● ASSIGNMENT: If a line in the records below contains the word "rgba", copy it.

*** DATA EXTRACTS ***

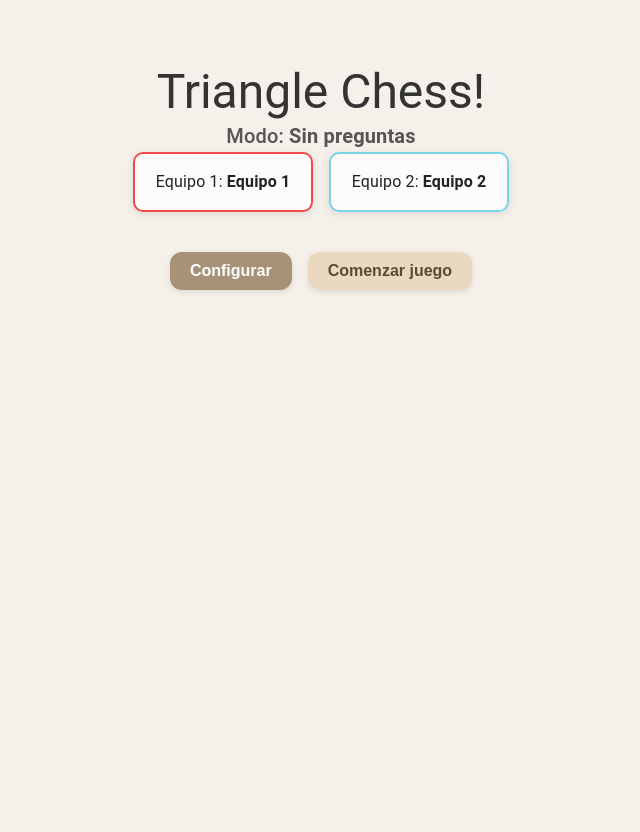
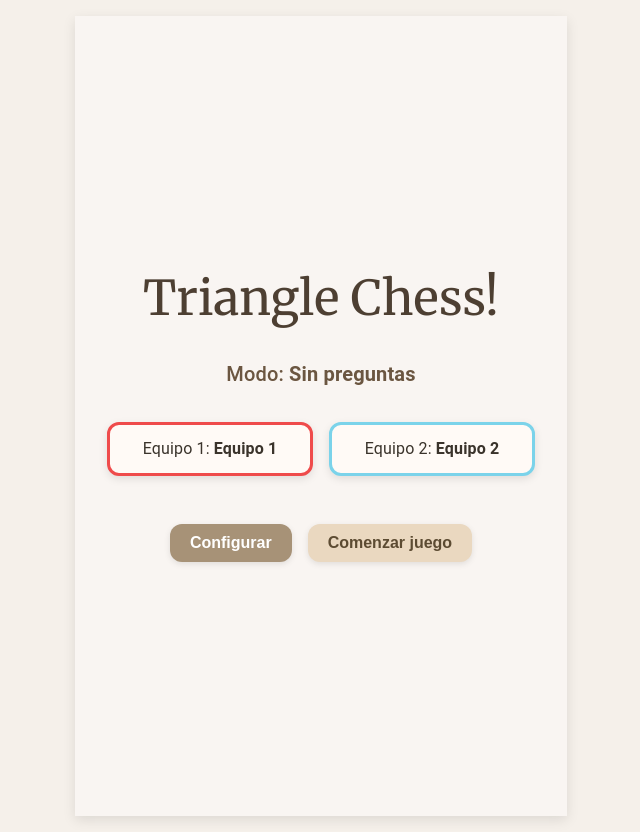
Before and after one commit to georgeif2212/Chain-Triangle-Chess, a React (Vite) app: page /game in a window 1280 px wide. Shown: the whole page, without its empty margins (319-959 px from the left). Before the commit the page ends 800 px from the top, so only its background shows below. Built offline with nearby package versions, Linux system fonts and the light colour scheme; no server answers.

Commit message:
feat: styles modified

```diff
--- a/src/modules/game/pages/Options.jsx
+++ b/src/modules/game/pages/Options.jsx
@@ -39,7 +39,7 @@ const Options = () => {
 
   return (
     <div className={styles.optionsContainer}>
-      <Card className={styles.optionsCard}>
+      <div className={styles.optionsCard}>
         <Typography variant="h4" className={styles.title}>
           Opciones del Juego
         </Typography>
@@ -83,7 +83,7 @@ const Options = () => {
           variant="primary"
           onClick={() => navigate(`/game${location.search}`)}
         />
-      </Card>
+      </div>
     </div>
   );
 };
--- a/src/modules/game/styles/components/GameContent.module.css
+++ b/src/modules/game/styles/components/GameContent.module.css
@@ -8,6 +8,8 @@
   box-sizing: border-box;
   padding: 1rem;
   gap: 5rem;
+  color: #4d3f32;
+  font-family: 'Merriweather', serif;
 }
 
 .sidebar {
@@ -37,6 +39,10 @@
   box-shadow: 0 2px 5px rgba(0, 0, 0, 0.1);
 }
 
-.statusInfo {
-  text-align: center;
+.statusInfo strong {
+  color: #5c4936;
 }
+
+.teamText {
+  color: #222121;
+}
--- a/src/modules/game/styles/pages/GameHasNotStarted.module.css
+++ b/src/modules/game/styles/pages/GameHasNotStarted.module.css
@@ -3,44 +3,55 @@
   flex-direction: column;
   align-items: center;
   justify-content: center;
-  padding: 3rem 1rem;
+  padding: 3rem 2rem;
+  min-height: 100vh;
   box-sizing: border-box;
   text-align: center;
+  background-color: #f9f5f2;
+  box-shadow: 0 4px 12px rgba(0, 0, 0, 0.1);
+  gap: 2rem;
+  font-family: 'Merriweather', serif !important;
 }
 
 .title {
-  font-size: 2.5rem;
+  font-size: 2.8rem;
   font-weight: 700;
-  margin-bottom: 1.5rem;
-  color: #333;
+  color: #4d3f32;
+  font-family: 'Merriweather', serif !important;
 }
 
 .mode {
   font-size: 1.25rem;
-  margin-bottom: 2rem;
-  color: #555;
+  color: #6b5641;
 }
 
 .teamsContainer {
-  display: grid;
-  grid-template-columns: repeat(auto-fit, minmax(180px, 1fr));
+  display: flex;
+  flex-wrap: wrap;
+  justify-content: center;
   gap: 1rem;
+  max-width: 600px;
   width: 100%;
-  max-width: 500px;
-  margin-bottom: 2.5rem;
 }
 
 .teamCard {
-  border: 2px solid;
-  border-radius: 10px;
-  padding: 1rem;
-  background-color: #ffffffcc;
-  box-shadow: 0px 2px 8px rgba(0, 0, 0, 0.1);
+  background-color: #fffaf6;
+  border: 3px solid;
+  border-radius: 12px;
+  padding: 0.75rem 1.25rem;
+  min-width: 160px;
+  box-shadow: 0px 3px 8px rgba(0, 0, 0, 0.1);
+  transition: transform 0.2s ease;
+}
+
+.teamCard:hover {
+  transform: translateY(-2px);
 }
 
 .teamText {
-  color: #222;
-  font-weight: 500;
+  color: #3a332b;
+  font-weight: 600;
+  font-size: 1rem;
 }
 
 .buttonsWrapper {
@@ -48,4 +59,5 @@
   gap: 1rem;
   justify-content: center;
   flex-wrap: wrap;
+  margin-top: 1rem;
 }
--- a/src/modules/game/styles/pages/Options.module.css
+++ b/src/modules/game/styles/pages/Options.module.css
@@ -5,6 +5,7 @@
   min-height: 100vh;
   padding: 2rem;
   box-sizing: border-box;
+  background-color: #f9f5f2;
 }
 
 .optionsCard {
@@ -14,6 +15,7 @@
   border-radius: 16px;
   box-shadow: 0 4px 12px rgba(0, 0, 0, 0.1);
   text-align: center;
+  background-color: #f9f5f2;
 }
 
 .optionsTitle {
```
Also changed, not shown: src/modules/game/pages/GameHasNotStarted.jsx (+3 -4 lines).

***

● TASK SOLUTION:
   box-shadow: 0 2px 5px rgba(0, 0, 0, 0.1);
+  box-shadow: 0 4px 12px rgba(0, 0, 0, 0.1);
-  box-shadow: 0px 2px 8px rgba(0, 0, 0, 0.1);
+  box-shadow: 0px 3px 8px rgba(0, 0, 0, 0.1);
   box-shadow: 0 4px 12px rgba(0, 0, 0, 0.1);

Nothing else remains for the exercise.